### WORK ITEM:
Check each line below for the word "puml", and copy those that have it.
========
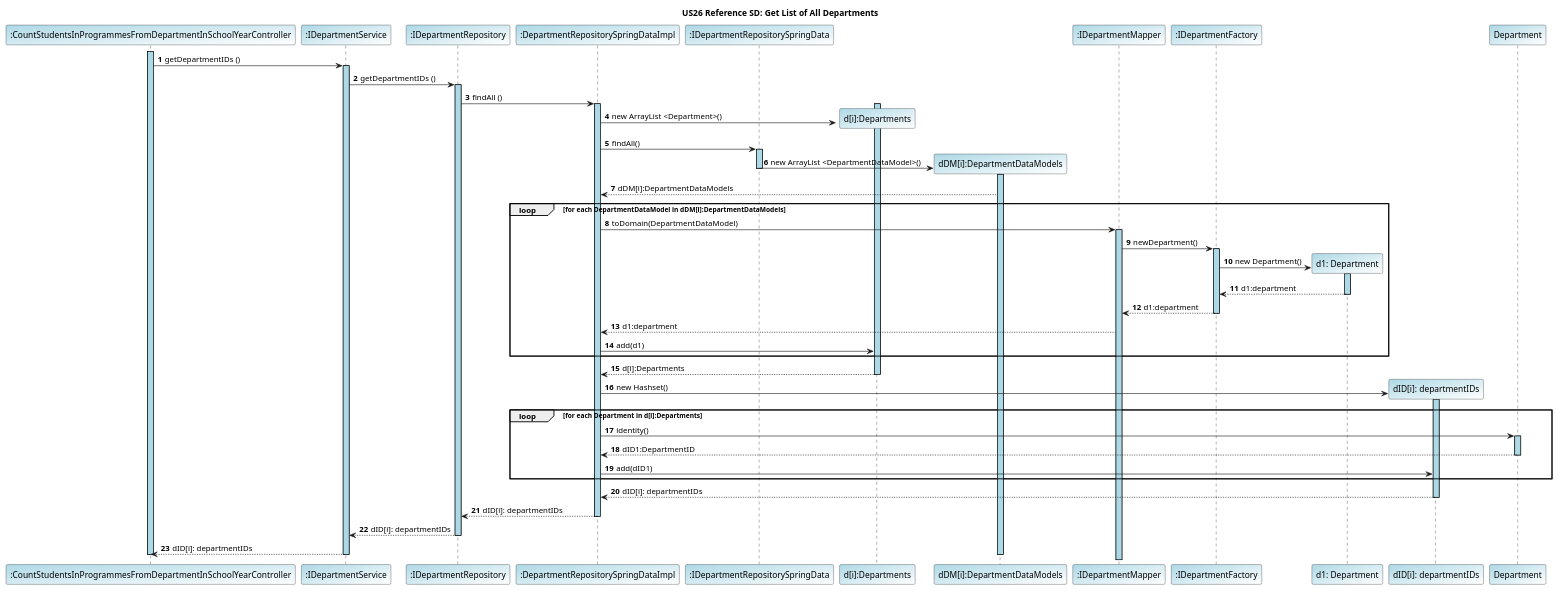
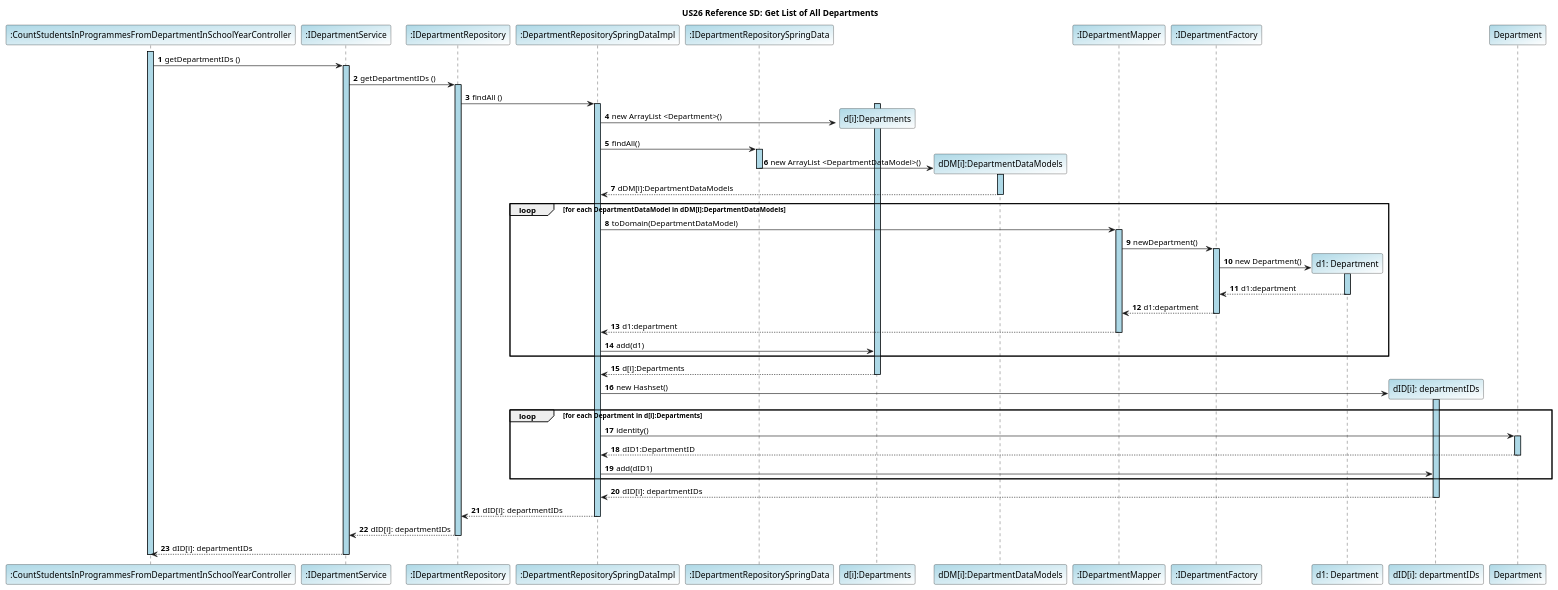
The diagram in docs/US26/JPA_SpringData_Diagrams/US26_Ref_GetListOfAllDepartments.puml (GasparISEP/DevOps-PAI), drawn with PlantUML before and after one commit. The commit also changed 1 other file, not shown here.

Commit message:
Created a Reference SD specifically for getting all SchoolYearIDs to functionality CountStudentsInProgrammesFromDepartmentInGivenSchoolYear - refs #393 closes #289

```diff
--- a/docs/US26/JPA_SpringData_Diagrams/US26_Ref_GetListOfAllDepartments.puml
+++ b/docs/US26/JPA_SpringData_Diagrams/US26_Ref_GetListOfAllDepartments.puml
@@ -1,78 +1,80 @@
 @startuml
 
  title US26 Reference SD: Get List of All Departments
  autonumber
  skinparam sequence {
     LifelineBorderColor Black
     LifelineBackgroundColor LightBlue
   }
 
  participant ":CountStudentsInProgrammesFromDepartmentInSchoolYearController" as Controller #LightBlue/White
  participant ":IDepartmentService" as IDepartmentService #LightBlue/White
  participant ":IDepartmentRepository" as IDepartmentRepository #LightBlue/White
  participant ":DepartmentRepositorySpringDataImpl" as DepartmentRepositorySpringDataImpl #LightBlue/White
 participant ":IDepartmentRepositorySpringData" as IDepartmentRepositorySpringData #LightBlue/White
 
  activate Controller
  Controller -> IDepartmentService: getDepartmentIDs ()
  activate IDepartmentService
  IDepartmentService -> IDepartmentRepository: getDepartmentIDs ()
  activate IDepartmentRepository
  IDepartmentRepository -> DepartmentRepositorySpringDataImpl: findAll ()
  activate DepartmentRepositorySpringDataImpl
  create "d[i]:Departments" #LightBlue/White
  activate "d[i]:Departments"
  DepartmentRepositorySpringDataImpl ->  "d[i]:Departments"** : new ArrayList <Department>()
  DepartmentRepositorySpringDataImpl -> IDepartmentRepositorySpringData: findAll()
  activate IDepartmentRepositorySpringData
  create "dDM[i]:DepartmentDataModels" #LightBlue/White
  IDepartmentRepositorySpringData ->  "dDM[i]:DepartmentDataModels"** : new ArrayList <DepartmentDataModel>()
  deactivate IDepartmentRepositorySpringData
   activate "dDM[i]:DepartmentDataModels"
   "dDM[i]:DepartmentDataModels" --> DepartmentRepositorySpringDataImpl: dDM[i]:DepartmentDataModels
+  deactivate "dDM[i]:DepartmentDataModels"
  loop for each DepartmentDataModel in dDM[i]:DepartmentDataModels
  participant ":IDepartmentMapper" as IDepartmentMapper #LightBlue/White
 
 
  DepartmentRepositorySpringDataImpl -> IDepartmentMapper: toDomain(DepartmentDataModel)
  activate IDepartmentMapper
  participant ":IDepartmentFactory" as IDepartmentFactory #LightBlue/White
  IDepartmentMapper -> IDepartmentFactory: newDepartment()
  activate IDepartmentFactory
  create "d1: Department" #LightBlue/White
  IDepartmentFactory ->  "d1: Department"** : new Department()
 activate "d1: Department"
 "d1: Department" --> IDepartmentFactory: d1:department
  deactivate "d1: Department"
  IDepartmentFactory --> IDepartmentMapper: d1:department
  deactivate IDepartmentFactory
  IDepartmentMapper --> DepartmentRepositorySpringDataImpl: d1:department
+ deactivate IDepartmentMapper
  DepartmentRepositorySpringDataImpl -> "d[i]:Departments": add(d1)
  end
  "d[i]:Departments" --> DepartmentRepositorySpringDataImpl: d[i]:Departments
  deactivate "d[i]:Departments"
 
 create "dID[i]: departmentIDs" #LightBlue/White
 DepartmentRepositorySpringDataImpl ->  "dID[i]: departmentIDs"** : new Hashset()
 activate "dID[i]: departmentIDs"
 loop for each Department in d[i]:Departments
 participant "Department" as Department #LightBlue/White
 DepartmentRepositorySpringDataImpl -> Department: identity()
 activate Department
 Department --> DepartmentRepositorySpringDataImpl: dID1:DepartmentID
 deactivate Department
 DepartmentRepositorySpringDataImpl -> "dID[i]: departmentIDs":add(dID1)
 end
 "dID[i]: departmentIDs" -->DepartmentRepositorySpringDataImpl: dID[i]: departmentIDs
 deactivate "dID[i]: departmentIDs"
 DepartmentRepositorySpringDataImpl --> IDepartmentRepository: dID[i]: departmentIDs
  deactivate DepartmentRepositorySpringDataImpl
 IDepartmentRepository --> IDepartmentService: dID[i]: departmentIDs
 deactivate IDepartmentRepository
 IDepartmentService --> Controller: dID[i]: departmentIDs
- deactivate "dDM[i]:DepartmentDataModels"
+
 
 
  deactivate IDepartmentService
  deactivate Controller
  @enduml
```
========
### OUTPUT FOR THIS EXERCISE:
The diagram in docs/US26/JPA_SpringData_Diagrams/US26_Ref_GetListOfAllDepartments.puml (GasparISEP/DevOps-PAI), drawn with PlantUML before and after one commit. The commit also changed 1 other file, not shown here.
--- a/docs/US26/JPA_SpringData_Diagrams/US26_Ref_GetListOfAllDepartments.puml
+++ b/docs/US26/JPA_SpringData_Diagrams/US26_Ref_GetListOfAllDepartments.puml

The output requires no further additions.